[Stored entries]

┄┄┄┄┄┄┄┄┄┄┄┄┄┄┄┄┄┄┄┄

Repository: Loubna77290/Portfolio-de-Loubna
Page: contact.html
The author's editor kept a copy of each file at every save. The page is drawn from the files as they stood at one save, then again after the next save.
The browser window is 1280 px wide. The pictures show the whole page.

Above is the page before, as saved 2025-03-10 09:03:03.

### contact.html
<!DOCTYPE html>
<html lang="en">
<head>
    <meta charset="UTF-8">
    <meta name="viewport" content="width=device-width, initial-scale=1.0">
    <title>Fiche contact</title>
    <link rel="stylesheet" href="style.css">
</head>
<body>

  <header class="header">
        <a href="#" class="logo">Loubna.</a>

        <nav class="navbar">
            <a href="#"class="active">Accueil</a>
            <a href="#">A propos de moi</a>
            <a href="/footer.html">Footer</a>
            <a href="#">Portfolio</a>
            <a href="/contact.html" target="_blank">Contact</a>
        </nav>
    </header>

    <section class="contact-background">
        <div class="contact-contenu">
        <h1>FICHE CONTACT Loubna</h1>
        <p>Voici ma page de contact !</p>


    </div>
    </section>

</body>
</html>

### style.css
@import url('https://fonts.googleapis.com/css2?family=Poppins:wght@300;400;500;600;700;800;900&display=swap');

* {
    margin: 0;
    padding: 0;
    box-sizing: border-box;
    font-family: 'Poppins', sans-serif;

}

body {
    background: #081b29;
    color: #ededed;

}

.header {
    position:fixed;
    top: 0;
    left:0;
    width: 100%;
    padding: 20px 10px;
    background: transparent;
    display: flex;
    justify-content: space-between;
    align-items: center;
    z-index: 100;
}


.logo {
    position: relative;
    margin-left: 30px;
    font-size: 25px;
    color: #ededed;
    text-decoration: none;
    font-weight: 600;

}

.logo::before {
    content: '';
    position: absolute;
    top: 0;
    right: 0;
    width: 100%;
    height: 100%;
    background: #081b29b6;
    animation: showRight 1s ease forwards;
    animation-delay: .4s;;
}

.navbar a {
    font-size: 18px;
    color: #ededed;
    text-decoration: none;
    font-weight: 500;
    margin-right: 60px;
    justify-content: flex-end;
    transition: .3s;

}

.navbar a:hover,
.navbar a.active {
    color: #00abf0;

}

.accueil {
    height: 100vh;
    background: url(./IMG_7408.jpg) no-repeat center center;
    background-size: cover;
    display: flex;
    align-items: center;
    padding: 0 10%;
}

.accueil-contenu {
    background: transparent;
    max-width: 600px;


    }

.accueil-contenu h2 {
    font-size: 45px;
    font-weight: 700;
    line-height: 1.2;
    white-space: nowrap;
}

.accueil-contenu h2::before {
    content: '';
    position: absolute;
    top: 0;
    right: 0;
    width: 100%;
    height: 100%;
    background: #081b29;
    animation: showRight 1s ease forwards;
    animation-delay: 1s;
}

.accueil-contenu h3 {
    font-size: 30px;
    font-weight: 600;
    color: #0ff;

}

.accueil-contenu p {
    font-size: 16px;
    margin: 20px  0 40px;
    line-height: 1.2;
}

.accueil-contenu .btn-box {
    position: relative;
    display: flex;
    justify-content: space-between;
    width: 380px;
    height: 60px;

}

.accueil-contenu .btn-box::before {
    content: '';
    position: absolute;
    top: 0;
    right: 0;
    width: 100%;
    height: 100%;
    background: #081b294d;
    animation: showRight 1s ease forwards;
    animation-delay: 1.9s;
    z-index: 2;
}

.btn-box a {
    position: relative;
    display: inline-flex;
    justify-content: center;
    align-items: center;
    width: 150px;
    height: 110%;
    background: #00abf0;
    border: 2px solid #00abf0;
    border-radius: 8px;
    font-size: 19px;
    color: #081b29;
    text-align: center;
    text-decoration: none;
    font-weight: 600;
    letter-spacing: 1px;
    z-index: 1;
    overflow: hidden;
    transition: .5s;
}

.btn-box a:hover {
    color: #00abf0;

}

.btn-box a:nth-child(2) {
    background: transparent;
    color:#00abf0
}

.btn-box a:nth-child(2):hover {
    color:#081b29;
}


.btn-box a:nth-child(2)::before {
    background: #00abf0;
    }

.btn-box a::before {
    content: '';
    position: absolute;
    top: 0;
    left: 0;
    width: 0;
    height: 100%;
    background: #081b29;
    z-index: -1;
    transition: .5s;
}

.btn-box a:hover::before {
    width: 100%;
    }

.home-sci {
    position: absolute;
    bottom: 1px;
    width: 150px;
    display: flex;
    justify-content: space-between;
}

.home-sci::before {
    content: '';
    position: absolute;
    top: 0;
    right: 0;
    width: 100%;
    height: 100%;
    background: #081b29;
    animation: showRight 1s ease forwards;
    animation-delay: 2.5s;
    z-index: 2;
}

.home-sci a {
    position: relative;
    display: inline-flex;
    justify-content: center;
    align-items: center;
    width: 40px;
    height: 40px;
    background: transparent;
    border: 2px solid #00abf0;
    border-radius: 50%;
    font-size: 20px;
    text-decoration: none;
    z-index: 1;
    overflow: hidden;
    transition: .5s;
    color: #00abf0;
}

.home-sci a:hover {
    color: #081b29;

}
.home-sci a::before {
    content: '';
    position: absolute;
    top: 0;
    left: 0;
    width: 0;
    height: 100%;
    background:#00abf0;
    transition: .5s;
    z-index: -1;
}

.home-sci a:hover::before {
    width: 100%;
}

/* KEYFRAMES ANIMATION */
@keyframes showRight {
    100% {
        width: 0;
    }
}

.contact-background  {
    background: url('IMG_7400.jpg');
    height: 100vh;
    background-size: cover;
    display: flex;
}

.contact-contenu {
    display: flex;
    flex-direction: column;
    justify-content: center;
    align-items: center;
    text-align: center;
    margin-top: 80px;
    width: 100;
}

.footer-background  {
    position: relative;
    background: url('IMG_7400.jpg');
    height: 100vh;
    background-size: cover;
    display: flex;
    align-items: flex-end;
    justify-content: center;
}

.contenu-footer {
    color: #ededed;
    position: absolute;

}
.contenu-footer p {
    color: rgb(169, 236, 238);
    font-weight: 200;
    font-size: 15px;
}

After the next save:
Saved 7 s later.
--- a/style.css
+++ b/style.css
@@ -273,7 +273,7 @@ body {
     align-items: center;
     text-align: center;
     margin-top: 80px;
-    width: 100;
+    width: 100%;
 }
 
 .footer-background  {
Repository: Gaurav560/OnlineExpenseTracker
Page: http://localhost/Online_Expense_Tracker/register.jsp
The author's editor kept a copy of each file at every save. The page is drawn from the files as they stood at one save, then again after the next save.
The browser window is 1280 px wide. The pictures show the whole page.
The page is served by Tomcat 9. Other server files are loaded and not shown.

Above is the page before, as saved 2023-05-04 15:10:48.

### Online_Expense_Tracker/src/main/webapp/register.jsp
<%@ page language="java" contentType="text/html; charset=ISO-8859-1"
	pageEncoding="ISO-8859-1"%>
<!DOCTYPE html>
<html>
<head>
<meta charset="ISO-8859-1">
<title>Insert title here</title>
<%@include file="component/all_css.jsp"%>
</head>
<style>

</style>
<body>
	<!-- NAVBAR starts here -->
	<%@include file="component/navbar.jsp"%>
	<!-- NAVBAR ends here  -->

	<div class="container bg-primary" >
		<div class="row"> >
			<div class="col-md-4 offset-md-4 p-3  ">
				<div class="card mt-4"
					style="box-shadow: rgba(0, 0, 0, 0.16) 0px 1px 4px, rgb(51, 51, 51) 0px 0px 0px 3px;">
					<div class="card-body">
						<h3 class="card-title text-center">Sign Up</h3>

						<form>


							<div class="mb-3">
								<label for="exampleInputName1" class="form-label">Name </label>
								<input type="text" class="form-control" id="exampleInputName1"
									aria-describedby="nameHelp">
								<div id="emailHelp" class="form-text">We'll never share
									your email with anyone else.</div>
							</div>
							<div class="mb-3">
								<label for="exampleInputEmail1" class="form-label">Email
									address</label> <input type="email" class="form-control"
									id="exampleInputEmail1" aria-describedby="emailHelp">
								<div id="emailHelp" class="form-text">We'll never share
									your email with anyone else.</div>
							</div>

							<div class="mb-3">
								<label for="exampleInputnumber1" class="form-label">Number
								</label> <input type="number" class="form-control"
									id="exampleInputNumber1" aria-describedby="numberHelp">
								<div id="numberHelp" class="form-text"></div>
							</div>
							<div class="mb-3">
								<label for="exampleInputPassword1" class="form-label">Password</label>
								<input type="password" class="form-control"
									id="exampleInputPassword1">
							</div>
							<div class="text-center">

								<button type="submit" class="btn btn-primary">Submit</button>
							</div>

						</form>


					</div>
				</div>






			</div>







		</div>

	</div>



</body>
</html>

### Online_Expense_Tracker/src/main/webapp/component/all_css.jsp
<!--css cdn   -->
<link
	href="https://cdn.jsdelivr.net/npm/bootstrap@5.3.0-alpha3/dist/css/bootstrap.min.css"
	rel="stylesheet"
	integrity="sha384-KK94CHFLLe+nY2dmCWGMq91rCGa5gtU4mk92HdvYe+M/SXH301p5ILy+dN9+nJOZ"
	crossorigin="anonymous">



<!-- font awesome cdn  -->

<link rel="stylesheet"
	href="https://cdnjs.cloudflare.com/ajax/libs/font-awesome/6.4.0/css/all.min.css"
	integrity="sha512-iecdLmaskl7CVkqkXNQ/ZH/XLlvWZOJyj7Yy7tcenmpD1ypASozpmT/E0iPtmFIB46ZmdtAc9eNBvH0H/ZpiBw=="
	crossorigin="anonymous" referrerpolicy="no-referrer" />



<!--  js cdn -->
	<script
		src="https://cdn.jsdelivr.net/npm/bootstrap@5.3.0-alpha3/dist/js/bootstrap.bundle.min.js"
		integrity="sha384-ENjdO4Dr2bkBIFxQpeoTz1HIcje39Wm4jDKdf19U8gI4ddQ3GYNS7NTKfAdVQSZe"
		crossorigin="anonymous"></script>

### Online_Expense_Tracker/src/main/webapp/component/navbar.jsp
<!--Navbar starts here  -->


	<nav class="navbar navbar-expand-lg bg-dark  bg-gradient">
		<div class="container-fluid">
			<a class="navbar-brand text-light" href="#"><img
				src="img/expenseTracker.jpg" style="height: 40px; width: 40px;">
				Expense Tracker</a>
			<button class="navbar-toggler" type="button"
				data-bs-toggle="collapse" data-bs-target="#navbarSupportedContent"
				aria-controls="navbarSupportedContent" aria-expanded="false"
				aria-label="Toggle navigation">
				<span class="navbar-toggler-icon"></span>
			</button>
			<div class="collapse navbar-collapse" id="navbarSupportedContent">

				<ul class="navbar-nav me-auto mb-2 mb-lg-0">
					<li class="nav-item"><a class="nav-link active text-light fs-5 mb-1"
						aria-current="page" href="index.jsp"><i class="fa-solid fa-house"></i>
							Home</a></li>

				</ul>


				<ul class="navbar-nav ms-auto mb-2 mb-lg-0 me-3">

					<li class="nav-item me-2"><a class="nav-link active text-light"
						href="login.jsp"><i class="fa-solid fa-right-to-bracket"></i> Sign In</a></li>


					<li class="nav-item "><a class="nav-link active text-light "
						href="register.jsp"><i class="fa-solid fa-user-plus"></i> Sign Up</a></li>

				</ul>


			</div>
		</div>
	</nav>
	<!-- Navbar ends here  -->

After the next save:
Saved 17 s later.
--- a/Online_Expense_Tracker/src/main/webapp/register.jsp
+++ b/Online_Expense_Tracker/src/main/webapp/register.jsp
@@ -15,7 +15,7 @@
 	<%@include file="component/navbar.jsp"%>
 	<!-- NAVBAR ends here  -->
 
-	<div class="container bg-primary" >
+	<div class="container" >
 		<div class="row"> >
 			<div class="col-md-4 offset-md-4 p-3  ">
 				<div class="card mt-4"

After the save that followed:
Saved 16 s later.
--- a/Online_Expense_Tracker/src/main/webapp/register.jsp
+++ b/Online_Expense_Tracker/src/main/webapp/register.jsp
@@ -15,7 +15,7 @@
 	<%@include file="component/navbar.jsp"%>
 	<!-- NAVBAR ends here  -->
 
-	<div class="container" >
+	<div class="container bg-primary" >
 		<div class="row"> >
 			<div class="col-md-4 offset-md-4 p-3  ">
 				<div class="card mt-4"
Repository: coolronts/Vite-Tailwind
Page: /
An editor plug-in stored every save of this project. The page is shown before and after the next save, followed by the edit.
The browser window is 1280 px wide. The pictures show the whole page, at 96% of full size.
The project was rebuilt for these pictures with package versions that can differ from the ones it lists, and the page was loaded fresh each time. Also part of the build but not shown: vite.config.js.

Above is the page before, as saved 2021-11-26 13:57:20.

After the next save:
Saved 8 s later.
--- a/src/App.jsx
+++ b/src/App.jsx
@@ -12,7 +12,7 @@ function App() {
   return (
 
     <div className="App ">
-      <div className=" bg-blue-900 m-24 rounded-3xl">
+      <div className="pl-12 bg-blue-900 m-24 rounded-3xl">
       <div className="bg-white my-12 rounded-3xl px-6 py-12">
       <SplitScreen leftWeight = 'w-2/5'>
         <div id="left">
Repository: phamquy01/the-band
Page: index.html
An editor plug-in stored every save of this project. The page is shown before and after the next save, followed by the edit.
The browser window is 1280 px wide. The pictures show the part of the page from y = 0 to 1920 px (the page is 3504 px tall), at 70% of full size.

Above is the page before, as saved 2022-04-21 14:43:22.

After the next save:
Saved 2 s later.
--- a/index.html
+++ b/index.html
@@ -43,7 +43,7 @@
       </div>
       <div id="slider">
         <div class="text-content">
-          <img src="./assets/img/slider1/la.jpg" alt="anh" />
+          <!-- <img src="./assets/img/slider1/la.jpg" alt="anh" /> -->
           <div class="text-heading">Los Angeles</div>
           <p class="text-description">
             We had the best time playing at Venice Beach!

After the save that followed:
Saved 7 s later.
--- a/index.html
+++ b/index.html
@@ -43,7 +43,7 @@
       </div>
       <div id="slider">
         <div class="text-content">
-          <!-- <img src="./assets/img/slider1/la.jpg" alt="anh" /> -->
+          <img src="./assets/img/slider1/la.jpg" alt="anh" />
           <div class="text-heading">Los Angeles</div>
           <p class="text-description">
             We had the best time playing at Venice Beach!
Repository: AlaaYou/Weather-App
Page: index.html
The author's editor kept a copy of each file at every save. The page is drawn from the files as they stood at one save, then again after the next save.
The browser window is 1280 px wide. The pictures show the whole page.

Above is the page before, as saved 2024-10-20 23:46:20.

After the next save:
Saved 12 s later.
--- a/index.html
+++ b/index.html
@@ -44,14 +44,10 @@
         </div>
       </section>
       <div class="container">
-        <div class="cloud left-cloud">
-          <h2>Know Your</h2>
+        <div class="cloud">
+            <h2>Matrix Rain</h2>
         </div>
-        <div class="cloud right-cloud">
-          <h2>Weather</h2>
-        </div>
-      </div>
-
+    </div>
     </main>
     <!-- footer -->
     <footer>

┄┄┄┄┄┄┄┄┄┄┄┄┄┄┄┄┄┄┄┄

What is expected:
Search the entries for the word "component" and copy every line that has it.

Solved exercise:
<%@include file="component/all_css.jsp"%>
	<%@include file="component/navbar.jsp"%>
### Online_Expense_Tracker/src/main/webapp/component/all_css.jsp
### Online_Expense_Tracker/src/main/webapp/component/navbar.jsp
 	<%@include file="component/navbar.jsp"%>
 	<%@include file="component/navbar.jsp"%>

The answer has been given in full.